Accident and Emergency (A&E) Departments appear to dominate much of the media coverage that is given to the NHS at the moment, with the newspapers and television providing a constant barrage of stories which mostly seem to complain about lengthening waiting times and poor quality care.

Much of this coverage is probably exaggerated, yet there is no doubt that many A&E are struggling to cope with the twin pressures of rising demand from patients and an NHS budget which has been falling in real terms over the last few years. Recently, a new report which delved into the official statistics on A&E visits to hospitals in England has emphasised a particular source of pressure – the growing number of elderly patients caused by our ageing population – against which it appears they are struggling to cope.

Who goes to A&E?

The report in question was produced by an organisation called the Health and Social Care Information Centre under the title Focus on Accident and Emergency – December 2013. This was an attempt to bring together the multiple sources of data which are officially produced on A&E departments to present a coherent image of the situation in English hospitals. Trying to answer the question “Who goes to A&E?” was one of the report’s main themes.

In total, there were 22 million A&E attendances in 2012/13 compared with 340 million GP consultations, reflecting the fact that A&E departments are supposed to deal mainly with emergency medical situations when they arise rather than being a general first port of call for people who need medical help. There are two types of A&E departments in England: Type 1 (major) and Type 3 (minor), which are classified according to the types of medical emergencies which they are equipped to deal with.

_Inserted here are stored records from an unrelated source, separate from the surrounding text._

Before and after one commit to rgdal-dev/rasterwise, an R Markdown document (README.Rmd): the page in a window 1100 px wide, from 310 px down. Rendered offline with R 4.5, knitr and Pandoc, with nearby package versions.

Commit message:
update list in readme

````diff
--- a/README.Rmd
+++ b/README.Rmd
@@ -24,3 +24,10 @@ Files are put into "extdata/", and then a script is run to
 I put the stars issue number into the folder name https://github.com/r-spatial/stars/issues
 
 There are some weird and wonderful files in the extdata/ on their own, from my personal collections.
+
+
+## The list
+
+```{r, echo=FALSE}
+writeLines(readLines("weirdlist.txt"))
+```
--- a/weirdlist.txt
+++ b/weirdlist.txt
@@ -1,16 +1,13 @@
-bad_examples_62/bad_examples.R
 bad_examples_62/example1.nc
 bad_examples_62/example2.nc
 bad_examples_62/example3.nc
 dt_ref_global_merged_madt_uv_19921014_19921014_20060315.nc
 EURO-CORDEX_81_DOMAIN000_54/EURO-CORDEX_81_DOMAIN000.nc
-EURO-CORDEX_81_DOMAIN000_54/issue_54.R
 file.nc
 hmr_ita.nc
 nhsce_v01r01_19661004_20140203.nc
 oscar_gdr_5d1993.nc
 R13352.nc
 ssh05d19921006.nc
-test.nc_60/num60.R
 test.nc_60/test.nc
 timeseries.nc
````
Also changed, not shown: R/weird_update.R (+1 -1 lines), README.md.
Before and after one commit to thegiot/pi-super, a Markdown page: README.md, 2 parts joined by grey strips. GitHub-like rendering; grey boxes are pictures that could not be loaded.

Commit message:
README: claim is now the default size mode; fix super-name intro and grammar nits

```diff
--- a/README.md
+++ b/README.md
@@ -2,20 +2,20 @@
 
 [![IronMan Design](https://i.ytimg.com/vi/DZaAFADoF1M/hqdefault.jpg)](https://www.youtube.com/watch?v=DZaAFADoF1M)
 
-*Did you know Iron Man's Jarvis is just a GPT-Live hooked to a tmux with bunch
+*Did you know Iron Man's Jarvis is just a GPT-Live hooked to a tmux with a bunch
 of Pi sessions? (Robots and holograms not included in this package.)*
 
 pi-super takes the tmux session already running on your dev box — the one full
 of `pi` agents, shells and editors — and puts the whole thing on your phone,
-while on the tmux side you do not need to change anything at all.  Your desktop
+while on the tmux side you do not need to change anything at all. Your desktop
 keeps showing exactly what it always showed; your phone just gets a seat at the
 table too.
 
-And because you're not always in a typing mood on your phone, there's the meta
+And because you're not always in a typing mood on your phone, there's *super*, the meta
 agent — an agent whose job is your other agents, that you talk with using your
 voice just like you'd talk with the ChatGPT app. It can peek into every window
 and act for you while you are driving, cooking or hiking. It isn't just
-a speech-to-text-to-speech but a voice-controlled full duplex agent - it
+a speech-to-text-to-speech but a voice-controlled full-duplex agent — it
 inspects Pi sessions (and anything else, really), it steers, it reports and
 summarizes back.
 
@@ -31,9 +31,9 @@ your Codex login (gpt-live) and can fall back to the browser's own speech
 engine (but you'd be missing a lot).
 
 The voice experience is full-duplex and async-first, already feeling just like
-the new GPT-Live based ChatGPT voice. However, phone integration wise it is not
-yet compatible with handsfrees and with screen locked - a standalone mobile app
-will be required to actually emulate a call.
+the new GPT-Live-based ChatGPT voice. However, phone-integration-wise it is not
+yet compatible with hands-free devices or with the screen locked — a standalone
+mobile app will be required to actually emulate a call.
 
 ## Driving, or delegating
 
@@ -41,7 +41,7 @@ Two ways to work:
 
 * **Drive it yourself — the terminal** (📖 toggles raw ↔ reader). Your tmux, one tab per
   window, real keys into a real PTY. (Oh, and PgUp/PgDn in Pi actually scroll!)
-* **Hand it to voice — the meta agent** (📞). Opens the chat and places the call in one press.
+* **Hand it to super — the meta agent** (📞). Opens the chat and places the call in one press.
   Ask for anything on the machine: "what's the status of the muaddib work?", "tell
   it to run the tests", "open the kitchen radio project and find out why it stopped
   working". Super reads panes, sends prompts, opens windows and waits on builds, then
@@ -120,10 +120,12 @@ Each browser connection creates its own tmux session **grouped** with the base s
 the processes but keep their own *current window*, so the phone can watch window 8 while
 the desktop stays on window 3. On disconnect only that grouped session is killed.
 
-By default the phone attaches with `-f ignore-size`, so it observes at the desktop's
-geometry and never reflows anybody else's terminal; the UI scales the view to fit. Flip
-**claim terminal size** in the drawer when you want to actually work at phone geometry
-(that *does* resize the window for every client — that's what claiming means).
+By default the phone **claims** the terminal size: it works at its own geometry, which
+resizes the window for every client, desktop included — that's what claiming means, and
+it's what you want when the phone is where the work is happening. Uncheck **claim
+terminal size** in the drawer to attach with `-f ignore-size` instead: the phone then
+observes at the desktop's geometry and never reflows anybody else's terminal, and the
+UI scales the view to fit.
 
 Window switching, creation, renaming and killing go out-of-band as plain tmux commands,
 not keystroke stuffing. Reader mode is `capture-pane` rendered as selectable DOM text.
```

As well as looking at the present situation, the report also uses historical data to make comparisons of how things have changed in recent years. One of their most striking findings is that the number of visits to Type 1 A&E departments has only risen by slightly more than the rate of overall population increase during the last eight years, but visits to Type 3 A&E departments have risen by eleven times the rate of population increase. In other words, many more people seem to be visiting minor A&E departments who were presumably using other methods to access the NHS in previous periods, perhaps such as visiting their GPs or receiving more care in the community. This increase partly explains why pressure on the system has been rising, and therefore why the problem of struggling A&E departments has been gaining additional media attention.

As mentioned above, the report also emphasises the role that growing numbers of older people have played in increasing the demand for A&E services. Overall, the elderly are not responsible for an enormous share of total A&E visits by themselves – most A&E attendances come either from very young children or people who are in their early 20s – but they are the age group among whom the highest proportion of people need A&E care each year: in 2012/13, for every 1000 people aged over 83, there were 500 A&E visits, a rate matched only by toddlers.

When they do visit A&E, people who are over the age of 70 are also significantly more likely to need major (Type 1) services than minor (Type 3) services, suggesting that their health needs are more complex. They are more likely to be suffering from multiple health problems at once, which, as BBC Health Correspondent Nick Triggle has argued, means they are more likely to be admitted to hospital than younger patients, and to spend longer in hospital once they get there. The report shows that a fifth of attendances at Type 1 A&E departments are now accounted for by the over-64s, an increase of more than two-and-a-half percent over the last four years.

This has had a profound impact on the ability of A&E departments to meet their waiting time targets. The NHS is supposed to keep the proportion of patients who wait for over four hours in A&E down below 5%, but last year this figure had risen to 6% across the major A&E departments, it appears partly because of the rising demand placed on the service by the additional elderly patients who suffer from complex conditions. The ageing of the population appears to be piling more and more pressure onto the system.

Can anything be done?

Earlier this year, a report by the National Audit Office (NAO) claimed that too many people are now being seen by A&E departments rather than going through other parts of the NHS to access healthcare services. Prof. Keith Willett, the director of acute episodes of care for NHS England, called in response for more care to take place outside of hospitals. Campaigners have long argued that as the population ages, much more will need to be done to take care of people suffering from multiple, long-term conditions in the community and in settings outside major hospitals, where they can be attended to in a way which uses up fewer resources, and by professionals who have an opportunity to deliver a better standard of care in a less pressurised environment.

Although progress towards this goal appears to have been slow so far, it was announced earlier this year that GPs would take on an extra role by acting as a personal care co-ordinator for their most frail elderly patients, which hopefully will be a step in the right direction. Ultimately, as the population ages, much more radical action will still be needed. Don’t expect the stream of negative media coverage of A&E departments to quieten down any time soon.